**DIRECTIONS FOR THIS TASK**
Give back all the records below, unaltered.

**EXERCISE DATA**
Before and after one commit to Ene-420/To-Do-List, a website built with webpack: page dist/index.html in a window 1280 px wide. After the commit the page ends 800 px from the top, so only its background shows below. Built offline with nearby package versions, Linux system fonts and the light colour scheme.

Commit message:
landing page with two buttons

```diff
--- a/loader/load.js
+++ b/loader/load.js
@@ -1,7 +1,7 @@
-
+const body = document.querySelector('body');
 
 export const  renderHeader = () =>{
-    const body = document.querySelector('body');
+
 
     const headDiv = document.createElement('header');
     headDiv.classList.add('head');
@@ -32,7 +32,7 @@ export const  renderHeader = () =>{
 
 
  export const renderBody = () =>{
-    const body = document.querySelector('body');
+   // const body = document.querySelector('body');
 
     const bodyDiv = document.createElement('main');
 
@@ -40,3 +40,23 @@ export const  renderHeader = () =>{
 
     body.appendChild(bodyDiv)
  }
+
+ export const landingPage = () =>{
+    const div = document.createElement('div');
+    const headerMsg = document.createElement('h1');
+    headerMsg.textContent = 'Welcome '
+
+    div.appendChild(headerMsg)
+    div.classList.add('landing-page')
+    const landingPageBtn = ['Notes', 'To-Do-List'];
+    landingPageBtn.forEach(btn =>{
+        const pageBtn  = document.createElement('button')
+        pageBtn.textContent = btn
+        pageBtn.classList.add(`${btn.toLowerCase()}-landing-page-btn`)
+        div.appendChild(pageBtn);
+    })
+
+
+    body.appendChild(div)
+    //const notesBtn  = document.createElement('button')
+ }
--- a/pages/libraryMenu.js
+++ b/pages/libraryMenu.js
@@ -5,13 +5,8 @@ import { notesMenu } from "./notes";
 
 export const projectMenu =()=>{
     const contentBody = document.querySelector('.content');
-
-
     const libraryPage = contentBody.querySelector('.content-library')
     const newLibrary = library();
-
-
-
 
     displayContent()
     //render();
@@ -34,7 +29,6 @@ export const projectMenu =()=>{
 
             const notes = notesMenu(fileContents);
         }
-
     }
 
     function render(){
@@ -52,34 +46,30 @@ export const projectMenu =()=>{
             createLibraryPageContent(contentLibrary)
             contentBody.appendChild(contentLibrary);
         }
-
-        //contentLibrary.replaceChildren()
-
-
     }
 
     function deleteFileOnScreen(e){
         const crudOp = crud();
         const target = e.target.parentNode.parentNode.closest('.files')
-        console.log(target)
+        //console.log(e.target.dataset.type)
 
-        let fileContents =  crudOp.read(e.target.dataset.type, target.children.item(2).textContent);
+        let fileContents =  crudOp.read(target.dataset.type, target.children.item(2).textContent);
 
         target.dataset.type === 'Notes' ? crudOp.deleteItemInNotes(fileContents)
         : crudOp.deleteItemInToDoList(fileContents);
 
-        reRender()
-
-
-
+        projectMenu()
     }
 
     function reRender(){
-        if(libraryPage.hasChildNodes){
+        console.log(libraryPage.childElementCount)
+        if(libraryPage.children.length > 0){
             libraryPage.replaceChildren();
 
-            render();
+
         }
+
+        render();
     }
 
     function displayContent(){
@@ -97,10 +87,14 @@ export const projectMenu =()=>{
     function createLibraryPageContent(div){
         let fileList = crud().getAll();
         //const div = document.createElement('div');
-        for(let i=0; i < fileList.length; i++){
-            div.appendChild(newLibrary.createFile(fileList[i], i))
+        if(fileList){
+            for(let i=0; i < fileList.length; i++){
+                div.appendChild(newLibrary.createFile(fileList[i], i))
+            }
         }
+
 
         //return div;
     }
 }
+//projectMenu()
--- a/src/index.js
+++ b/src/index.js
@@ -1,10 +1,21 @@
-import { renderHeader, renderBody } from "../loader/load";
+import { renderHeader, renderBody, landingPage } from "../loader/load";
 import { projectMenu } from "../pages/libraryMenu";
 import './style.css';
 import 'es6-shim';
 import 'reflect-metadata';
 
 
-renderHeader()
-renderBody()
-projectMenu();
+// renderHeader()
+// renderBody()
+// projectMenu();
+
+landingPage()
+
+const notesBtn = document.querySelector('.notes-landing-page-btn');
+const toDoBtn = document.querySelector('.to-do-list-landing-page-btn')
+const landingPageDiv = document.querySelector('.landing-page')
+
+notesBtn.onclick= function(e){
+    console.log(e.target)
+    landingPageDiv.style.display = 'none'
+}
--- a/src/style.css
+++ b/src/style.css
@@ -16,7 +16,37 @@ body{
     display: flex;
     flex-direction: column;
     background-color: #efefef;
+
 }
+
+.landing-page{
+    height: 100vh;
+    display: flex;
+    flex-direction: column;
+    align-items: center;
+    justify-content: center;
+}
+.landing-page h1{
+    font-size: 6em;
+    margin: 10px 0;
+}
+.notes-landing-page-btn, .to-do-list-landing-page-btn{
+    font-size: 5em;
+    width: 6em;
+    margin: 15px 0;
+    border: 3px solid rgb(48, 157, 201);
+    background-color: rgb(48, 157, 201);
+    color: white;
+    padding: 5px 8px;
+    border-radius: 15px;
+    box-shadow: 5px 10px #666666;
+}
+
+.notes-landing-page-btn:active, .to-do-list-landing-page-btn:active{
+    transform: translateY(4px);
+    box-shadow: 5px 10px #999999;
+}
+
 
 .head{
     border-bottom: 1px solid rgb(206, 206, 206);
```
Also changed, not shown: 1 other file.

**ANSWER**
Before and after one commit to Ene-420/To-Do-List, a website built with webpack: page dist/index.html in a window 1280 px wide. After the commit the page ends 800 px from the top, so only its background shows below. Built offline with nearby package versions, Linux system fonts and the light colour scheme.

Commit message:
landing page with two buttons

```diff
--- a/loader/load.js
+++ b/loader/load.js
@@ -1,7 +1,7 @@
-
+const body = document.querySelector('body');
 
 export const  renderHeader = () =>{
-    const body = document.querySelector('body');
+
 
     const headDiv = document.createElement('header');
     headDiv.classList.add('head');
@@ -32,7 +32,7 @@ export const  renderHeader = () =>{
 
 
  export const renderBody = () =>{
-    const body = document.querySelector('body');
+   // const body = document.querySelector('body');
 
     const bodyDiv = document.createElement('main');
 
@@ -40,3 +40,23 @@ export const  renderHeader = () =>{
 
     body.appendChild(bodyDiv)
  }
+
+ export const landingPage = () =>{
+    const div = document.createElement('div');
+    const headerMsg = document.createElement('h1');
+    headerMsg.textContent = 'Welcome '
+
+    div.appendChild(headerMsg)
+    div.classList.add('landing-page')
+    const landingPageBtn = ['Notes', 'To-Do-List'];
+    landingPageBtn.forEach(btn =>{
+        const pageBtn  = document.createElement('button')
+        pageBtn.textContent = btn
+        pageBtn.classList.add(`${btn.toLowerCase()}-landing-page-btn`)
+        div.appendChild(pageBtn);
+    })
+
+
+    body.appendChild(div)
+    //const notesBtn  = document.createElement('button')
+ }
--- a/pages/libraryMenu.js
+++ b/pages/libraryMenu.js
@@ -5,13 +5,8 @@ import { notesMenu } from "./notes";
 
 export const projectMenu =()=>{
     const contentBody = document.querySelector('.content');
-
-
     const libraryPage = contentBody.querySelector('.content-library')
     const newLibrary = library();
-
-
-
 
     displayContent()
     //render();
@@ -34,7 +29,6 @@ export const projectMenu =()=>{
 
             const notes = notesMenu(fileContents);
         }
-
     }
 
     function render(){
@@ -52,34 +46,30 @@ export const projectMenu =()=>{
             createLibraryPageContent(contentLibrary)
             contentBody.appendChild(contentLibrary);
         }
-
-        //contentLibrary.replaceChildren()
-
-
     }
 
     function deleteFileOnScreen(e){
         const crudOp = crud();
         const target = e.target.parentNode.parentNode.closest('.files')
-        console.log(target)
+        //console.log(e.target.dataset.type)
 
-        let fileContents =  crudOp.read(e.target.dataset.type, target.children.item(2).textContent);
+        let fileContents =  crudOp.read(target.dataset.type, target.children.item(2).textContent);
 
         target.dataset.type === 'Notes' ? crudOp.deleteItemInNotes(fileContents)
         : crudOp.deleteItemInToDoList(fileContents);
 
-        reRender()
-
-
-
+        projectMenu()
     }
 
     function reRender(){
-        if(libraryPage.hasChildNodes){
+        console.log(libraryPage.childElementCount)
+        if(libraryPage.children.length > 0){
             libraryPage.replaceChildren();
 
-            render();
+
         }
+
+        render();
     }
 
     function displayContent(){
@@ -97,10 +87,14 @@ export const projectMenu =()=>{
     function createLibraryPageContent(div){
         let fileList = crud().getAll();
         //const div = document.createElement('div');
-        for(let i=0; i < fileList.length; i++){
-            div.appendChild(newLibrary.createFile(fileList[i], i))
+        if(fileList){
+            for(let i=0; i < fileList.length; i++){
+                div.appendChild(newLibrary.createFile(fileList[i], i))
+            }
         }
+
 
         //return div;
     }
 }
+//projectMenu()
--- a/src/index.js
+++ b/src/index.js
@@ -1,10 +1,21 @@
-import { renderHeader, renderBody } from "../loader/load";
+import { renderHeader, renderBody, landingPage } from "../loader/load";
 import { projectMenu } from "../pages/libraryMenu";
 import './style.css';
 import 'es6-shim';
 import 'reflect-metadata';
 
 
-renderHeader()
-renderBody()
-projectMenu();
+// renderHeader()
+// renderBody()
+// projectMenu();
+
+landingPage()
+
+const notesBtn = document.querySelector('.notes-landing-page-btn');
+const toDoBtn = document.querySelector('.to-do-list-landing-page-btn')
+const landingPageDiv = document.querySelector('.landing-page')
+
+notesBtn.onclick= function(e){
+    console.log(e.target)
+    landingPageDiv.style.display = 'none'
+}
--- a/src/style.css
+++ b/src/style.css
@@ -16,7 +16,37 @@ body{
     display: flex;
     flex-direction: column;
     background-color: #efefef;
+
 }
+
+.landing-page{
+    height: 100vh;
+    display: flex;
+    flex-direction: column;
+    align-items: center;
+    justify-content: center;
+}
+.landing-page h1{
+    font-size: 6em;
+    margin: 10px 0;
+}
+.notes-landing-page-btn, .to-do-list-landing-page-btn{
+    font-size: 5em;
+    width: 6em;
+    margin: 15px 0;
+    border: 3px solid rgb(48, 157, 201);
+    background-color: rgb(48, 157, 201);
+    color: white;
+    padding: 5px 8px;
+    border-radius: 15px;
+    box-shadow: 5px 10px #666666;
+}
+
+.notes-landing-page-btn:active, .to-do-list-landing-page-btn:active{
+    transform: translateY(4px);
+    box-shadow: 5px 10px #999999;
+}
+
 
 .head{
     border-bottom: 1px solid rgb(206, 206, 206);
```
Also changed, not shown: 1 other file.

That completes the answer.